• [Problem requirements]: Would you return the listing that follows exactly, leaving its pictures behind?
Material shown Start Marker
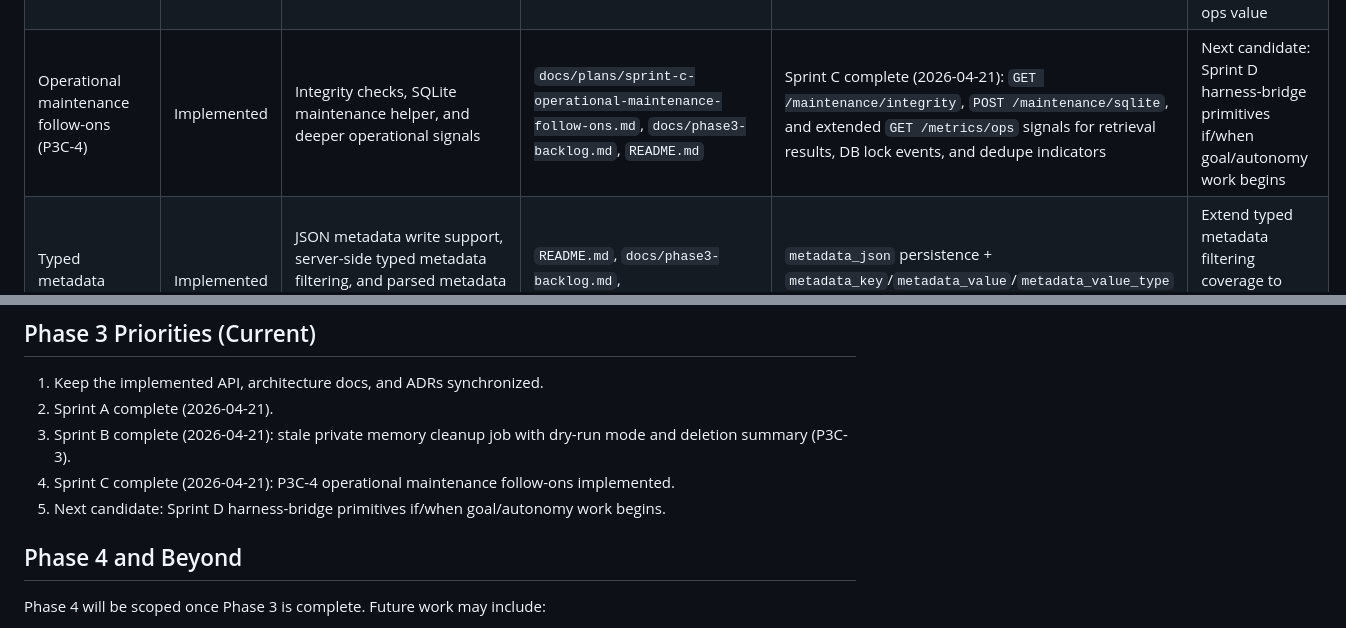
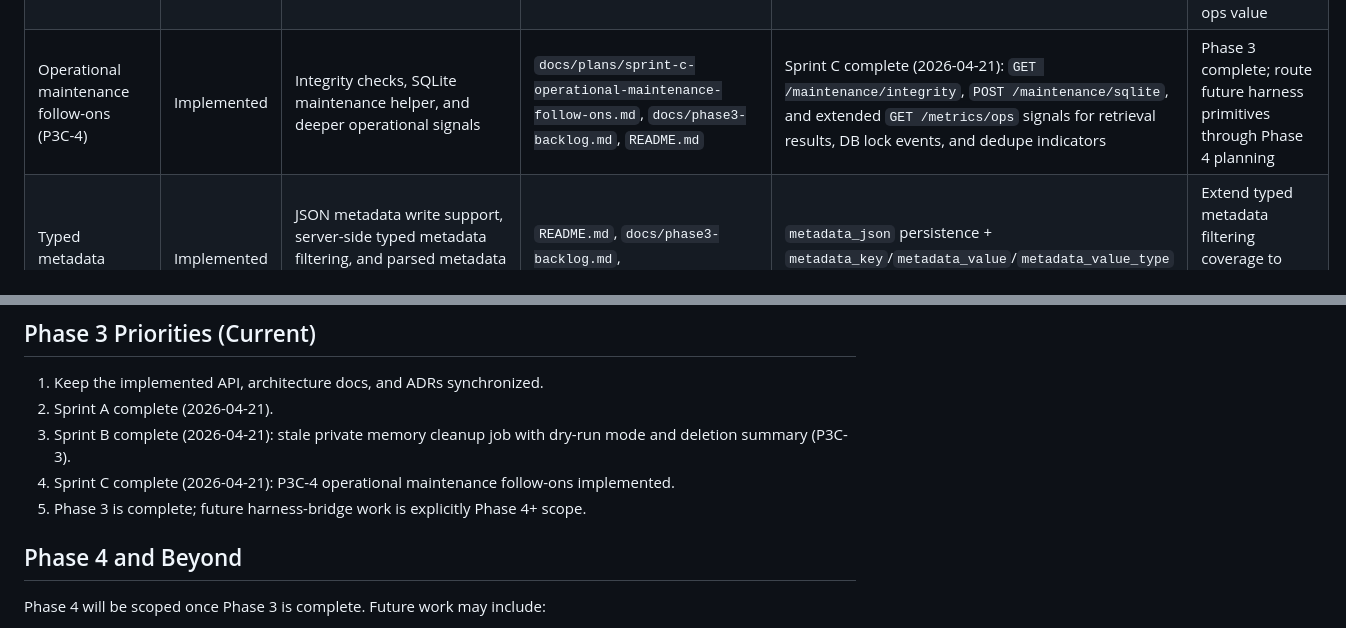
Before and after one commit to varigg/memory-graph, a Markdown page: docs/roadmap.md, 2 parts joined by grey strips. Drawn GitHub-style.

```diff
--- a/docs/roadmap.md
+++ b/docs/roadmap.md
@@ -51,7 +51,7 @@ then update this roadmap and the stale doc.
 | Structured search error semantics              | Implemented          | Remove broad exception swallowing in retrieval endpoints so failures propagate to the global 500 handler and return observable error responses                   | `blueprints/conversations.py`, `blueprints/memory.py`                                              | bare propagation to Flask global error handler on all FTS and search paths                                                                                                                                                       | Done; revisit if per-error-type handling becomes necessary                                                                            |
 | Service-layer domain boundaries                | Implemented          | Blueprints are thin HTTP adapters while repositories and services own SQL, lifecycle, write, retrieval, and hybrid-ranking concerns                              | `docs/refactor-service-layer.md`, `docs/architecture.md`                                           | `blueprints/_params.py`, `storage/*`, `services/*`, thin adapters in `blueprints/*`                                                                                                                                              | Keep new boundaries enforced; add targeted unit tests around service modules                                                          |
 | Stale private memory cleanup                   | Implemented          | Cleanup command/job with dry-run and summary                                                                                                                     | `docs/plans/sprint-b-stale-private-memory-cleanup.md`, `docs/phase3-backlog.md`, `README.md`       | Sprint B complete (2026-04-21): `POST /memory/cleanup-private` implemented with retention-days, dry-run mode, owner/status filters, and deletion summary; integration tests added and full suite passed (426 passed, 14 skipped) | Completed; continue normal maintenance and only add follow-ons with concrete local ops value                                          |
-| Operational maintenance follow-ons (P3C-4)     | Implemented          | Integrity checks, SQLite maintenance helper, and deeper operational signals                                                                                      | `docs/plans/sprint-c-operational-maintenance-follow-ons.md`, `docs/phase3-backlog.md`, `README.md` | Sprint C complete (2026-04-21): `GET /maintenance/integrity`, `POST /maintenance/sqlite`, and extended `GET /metrics/ops` signals for retrieval results, DB lock events, and dedupe indicators                                   | Next candidate: Sprint D harness-bridge primitives if/when goal/autonomy work begins                                                  |
+| Operational maintenance follow-ons (P3C-4)     | Implemented          | Integrity checks, SQLite maintenance helper, and deeper operational signals                                                                                      | `docs/plans/sprint-c-operational-maintenance-follow-ons.md`, `docs/phase3-backlog.md`, `README.md` | Sprint C complete (2026-04-21): `GET /maintenance/integrity`, `POST /maintenance/sqlite`, and extended `GET /metrics/ops` signals for retrieval results, DB lock events, and dedupe indicators                                   | Phase 3 complete; route future harness primitives through Phase 4 planning                                                            |
 | Typed metadata filtering                       | Implemented          | JSON metadata write support, server-side typed metadata filtering, and parsed metadata response fields across list/search/recall                                 | `README.md`, `docs/phase3-backlog.md`, `tests/test_memory.py`                                      | `metadata_json` persistence + `metadata_key`/`metadata_value`/`metadata_value_type` filters + `metadata` parsed response field                                                                                                   | Extend typed metadata filtering coverage to hybrid/semantic search only if required                                                   |
 | Full harness runtime                           | Deferred             | Goal engine, plan trees, world model, experiments, metrics engine, skill compiler, autonomy ladder runtime                                                       | `harness.md`                                                                                       | not implemented                                                                                                                                                                                                                  | Decide whether to grow this repo into the harness backend or keep it as the memory substrate                                          |
 
@@ -61,7 +61,7 @@ then update this roadmap and the stale doc.
 2. Sprint A complete (2026-04-21).
 3. Sprint B complete (2026-04-21): stale private memory cleanup job with dry-run mode and deletion summary (P3C-3).
 4. Sprint C complete (2026-04-21): P3C-4 operational maintenance follow-ons implemented.
-5. Next candidate: Sprint D harness-bridge primitives if/when goal/autonomy work begins.
+5. Phase 3 is complete; future harness-bridge work is explicitly Phase 4+ scope.
 
 ## Phase 4 and Beyond
 
```
Also changed, not shown: docs/phase3-backlog.md (+6 -2 lines).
Material shown End Marker
• [Solution]:
Before and after one commit to varigg/memory-graph, a Markdown page: docs/roadmap.md, 2 parts joined by grey strips. Drawn GitHub-style.

```diff
--- a/docs/roadmap.md
+++ b/docs/roadmap.md
@@ -51,7 +51,7 @@ then update this roadmap and the stale doc.
 | Structured search error semantics              | Implemented          | Remove broad exception swallowing in retrieval endpoints so failures propagate to the global 500 handler and return observable error responses                   | `blueprints/conversations.py`, `blueprints/memory.py`                                              | bare propagation to Flask global error handler on all FTS and search paths                                                                                                                                                       | Done; revisit if per-error-type handling becomes necessary                                                                            |
 | Service-layer domain boundaries                | Implemented          | Blueprints are thin HTTP adapters while repositories and services own SQL, lifecycle, write, retrieval, and hybrid-ranking concerns                              | `docs/refactor-service-layer.md`, `docs/architecture.md`                                           | `blueprints/_params.py`, `storage/*`, `services/*`, thin adapters in `blueprints/*`                                                                                                                                              | Keep new boundaries enforced; add targeted unit tests around service modules                                                          |
 | Stale private memory cleanup                   | Implemented          | Cleanup command/job with dry-run and summary                                                                                                                     | `docs/plans/sprint-b-stale-private-memory-cleanup.md`, `docs/phase3-backlog.md`, `README.md`       | Sprint B complete (2026-04-21): `POST /memory/cleanup-private` implemented with retention-days, dry-run mode, owner/status filters, and deletion summary; integration tests added and full suite passed (426 passed, 14 skipped) | Completed; continue normal maintenance and only add follow-ons with concrete local ops value                                          |
-| Operational maintenance follow-ons (P3C-4)     | Implemented          | Integrity checks, SQLite maintenance helper, and deeper operational signals                                                                                      | `docs/plans/sprint-c-operational-maintenance-follow-ons.md`, `docs/phase3-backlog.md`, `README.md` | Sprint C complete (2026-04-21): `GET /maintenance/integrity`, `POST /maintenance/sqlite`, and extended `GET /metrics/ops` signals for retrieval results, DB lock events, and dedupe indicators                                   | Next candidate: Sprint D harness-bridge primitives if/when goal/autonomy work begins                                                  |
+| Operational maintenance follow-ons (P3C-4)     | Implemented          | Integrity checks, SQLite maintenance helper, and deeper operational signals                                                                                      | `docs/plans/sprint-c-operational-maintenance-follow-ons.md`, `docs/phase3-backlog.md`, `README.md` | Sprint C complete (2026-04-21): `GET /maintenance/integrity`, `POST /maintenance/sqlite`, and extended `GET /metrics/ops` signals for retrieval results, DB lock events, and dedupe indicators                                   | Phase 3 complete; route future harness primitives through Phase 4 planning                                                            |
 | Typed metadata filtering                       | Implemented          | JSON metadata write support, server-side typed metadata filtering, and parsed metadata response fields across list/search/recall                                 | `README.md`, `docs/phase3-backlog.md`, `tests/test_memory.py`                                      | `metadata_json` persistence + `metadata_key`/`metadata_value`/`metadata_value_type` filters + `metadata` parsed response field                                                                                                   | Extend typed metadata filtering coverage to hybrid/semantic search only if required                                                   |
 | Full harness runtime                           | Deferred             | Goal engine, plan trees, world model, experiments, metrics engine, skill compiler, autonomy ladder runtime                                                       | `harness.md`                                                                                       | not implemented                                                                                                                                                                                                                  | Decide whether to grow this repo into the harness backend or keep it as the memory substrate                                          |
 
@@ -61,7 +61,7 @@ then update this roadmap and the stale doc.
 2. Sprint A complete (2026-04-21).
 3. Sprint B complete (2026-04-21): stale private memory cleanup job with dry-run mode and deletion summary (P3C-3).
 4. Sprint C complete (2026-04-21): P3C-4 operational maintenance follow-ons implemented.
-5. Next candidate: Sprint D harness-bridge primitives if/when goal/autonomy work begins.
+5. Phase 3 is complete; future harness-bridge work is explicitly Phase 4+ scope.
 
 ## Phase 4 and Beyond
 
```
Also changed, not shown: docs/phase3-backlog.md (+6 -2 lines).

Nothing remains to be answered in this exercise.